Don’t fear the roboot uprising.
Facebook automation shouldn’t be feared. It should be embraced for the flexibility it offers brands and customers. But not all automation is created equal.
While you may consider yourself the world’s greatest social media manager or digital marketer, there are simply some things that automation software can do more effectively than humans. And you shouldn’t feel bad about it. You’re only human. You should be focussed on doing the things that only humans can do.
Facebook automation tools allow you to focus on content creation and community engagement, while they handle the tedious elements of running your page (or pages).
When it comes to embracing these tools, remember one thing: work smarter, not harder.

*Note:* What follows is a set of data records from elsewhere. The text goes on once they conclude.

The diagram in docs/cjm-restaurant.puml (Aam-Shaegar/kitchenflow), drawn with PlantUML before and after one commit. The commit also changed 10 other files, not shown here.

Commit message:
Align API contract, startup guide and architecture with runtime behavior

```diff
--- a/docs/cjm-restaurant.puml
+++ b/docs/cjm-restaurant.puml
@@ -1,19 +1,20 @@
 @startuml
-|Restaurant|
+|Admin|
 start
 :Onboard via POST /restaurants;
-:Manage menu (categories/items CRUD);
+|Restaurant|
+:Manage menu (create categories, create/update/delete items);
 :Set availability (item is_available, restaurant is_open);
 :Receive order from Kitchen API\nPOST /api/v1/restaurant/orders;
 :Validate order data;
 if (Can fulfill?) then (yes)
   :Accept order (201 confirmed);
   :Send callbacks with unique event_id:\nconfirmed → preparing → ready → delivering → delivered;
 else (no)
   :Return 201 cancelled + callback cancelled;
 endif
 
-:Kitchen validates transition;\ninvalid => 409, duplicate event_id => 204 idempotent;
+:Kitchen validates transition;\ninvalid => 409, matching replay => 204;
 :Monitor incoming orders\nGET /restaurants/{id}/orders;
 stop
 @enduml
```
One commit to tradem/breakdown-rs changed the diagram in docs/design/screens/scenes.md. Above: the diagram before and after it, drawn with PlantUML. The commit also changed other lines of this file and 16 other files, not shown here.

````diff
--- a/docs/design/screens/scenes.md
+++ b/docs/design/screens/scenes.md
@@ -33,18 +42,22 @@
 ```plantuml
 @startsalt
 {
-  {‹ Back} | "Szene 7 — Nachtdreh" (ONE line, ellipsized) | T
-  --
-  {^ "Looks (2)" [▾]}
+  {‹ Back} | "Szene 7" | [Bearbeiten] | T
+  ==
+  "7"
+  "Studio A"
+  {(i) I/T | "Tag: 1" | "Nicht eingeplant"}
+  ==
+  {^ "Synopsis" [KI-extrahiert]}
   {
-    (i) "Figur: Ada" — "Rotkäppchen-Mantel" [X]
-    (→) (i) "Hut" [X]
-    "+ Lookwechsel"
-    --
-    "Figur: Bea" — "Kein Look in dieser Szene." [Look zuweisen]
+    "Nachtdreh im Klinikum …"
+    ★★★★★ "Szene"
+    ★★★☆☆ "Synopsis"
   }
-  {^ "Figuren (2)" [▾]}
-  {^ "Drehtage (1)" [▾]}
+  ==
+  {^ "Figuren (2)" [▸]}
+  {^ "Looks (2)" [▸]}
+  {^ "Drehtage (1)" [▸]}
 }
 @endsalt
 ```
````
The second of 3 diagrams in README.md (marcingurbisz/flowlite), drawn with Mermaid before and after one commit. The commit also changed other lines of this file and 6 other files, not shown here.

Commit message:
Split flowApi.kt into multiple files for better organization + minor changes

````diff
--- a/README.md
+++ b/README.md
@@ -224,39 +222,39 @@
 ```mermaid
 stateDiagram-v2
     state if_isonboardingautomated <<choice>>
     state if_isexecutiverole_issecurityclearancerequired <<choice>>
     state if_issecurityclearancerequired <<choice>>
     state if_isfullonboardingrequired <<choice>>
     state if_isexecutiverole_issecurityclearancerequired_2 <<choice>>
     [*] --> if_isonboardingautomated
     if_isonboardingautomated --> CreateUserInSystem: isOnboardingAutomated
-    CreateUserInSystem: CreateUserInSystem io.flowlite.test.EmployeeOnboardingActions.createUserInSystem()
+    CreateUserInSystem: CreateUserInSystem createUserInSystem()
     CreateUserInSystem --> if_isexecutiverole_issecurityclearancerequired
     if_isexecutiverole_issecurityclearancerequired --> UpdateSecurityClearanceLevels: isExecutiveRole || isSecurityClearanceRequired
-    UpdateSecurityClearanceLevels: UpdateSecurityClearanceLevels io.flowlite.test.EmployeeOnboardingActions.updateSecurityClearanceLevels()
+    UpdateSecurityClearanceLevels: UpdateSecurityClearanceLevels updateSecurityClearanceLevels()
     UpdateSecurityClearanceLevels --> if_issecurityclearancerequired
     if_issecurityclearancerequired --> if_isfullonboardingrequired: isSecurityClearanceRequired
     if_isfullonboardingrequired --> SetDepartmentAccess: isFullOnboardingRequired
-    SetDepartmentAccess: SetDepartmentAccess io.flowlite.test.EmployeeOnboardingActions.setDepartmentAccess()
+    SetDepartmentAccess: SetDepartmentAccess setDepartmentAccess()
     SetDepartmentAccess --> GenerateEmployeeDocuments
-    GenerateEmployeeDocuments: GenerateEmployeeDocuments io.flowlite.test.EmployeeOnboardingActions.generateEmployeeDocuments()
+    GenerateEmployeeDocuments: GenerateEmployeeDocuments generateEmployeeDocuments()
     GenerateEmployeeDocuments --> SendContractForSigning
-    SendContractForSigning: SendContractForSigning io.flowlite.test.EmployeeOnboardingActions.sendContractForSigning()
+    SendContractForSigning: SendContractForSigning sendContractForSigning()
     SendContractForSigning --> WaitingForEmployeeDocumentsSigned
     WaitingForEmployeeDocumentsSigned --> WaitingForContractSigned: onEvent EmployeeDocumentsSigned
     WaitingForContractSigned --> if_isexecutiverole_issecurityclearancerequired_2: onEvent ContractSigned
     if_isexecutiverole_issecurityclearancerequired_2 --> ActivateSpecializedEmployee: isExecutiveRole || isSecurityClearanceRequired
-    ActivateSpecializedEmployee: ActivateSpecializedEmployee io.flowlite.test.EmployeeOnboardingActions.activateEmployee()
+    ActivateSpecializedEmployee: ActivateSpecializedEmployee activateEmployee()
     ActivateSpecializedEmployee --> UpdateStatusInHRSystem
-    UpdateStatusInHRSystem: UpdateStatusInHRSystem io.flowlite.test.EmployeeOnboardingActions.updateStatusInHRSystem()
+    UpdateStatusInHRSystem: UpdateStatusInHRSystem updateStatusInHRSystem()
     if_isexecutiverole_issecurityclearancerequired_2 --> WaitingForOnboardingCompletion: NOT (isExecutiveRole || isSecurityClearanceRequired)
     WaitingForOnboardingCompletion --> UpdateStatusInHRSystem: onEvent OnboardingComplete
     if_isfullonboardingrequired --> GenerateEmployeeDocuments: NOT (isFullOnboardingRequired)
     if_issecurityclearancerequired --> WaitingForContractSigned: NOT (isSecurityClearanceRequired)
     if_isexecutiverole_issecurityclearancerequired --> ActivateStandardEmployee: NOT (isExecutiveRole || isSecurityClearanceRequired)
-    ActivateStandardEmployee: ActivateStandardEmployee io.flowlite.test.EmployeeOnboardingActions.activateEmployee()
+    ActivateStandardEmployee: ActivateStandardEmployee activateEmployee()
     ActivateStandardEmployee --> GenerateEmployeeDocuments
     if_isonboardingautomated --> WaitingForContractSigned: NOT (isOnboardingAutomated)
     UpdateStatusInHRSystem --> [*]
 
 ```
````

Let’s take a look at what both good and bad Facebook automation looks like.
Bad Facebook Automation
Before you can dive into the world of Facebook automation and start kicking up your heels, it’s important to understand that there are good and bad tools, strategies, and implementations.
Bad Facebook automation is easy to spot, and that’s because it often looks and feels like spam. Implementing automation into your brand or business’ social media strategy isn’t something you should take lightly. Make sure you do your research and only trust reliable and tested tools.
When it comes to automation, as a rule, avoid the following:
- Buying followers
- Automating likes and comments
- Automated direct messages
- Cross-platform sharing
Good Facebook Automation
Not all automation works in the same way. Now that we know what bad Facebook automation looks like, let’s look at what the good stuff looks like.
The reason your brand or business is on Facebook is to connect with your existing audience and reach new ones. Sounds pretty familiar, right? Good Facebook automation allows you to save time with all the tedious (but necessary) tasks, so you can spend more time making content and focussing on your community.
Here are some examples:
- Repurposing content from other social networks
- Chatbots for initial (and we mean initial) customer service interactions
- A/B testing your Facebook ads
- Creating performance reports
- Scheduling messages
- Saving replies to FAQs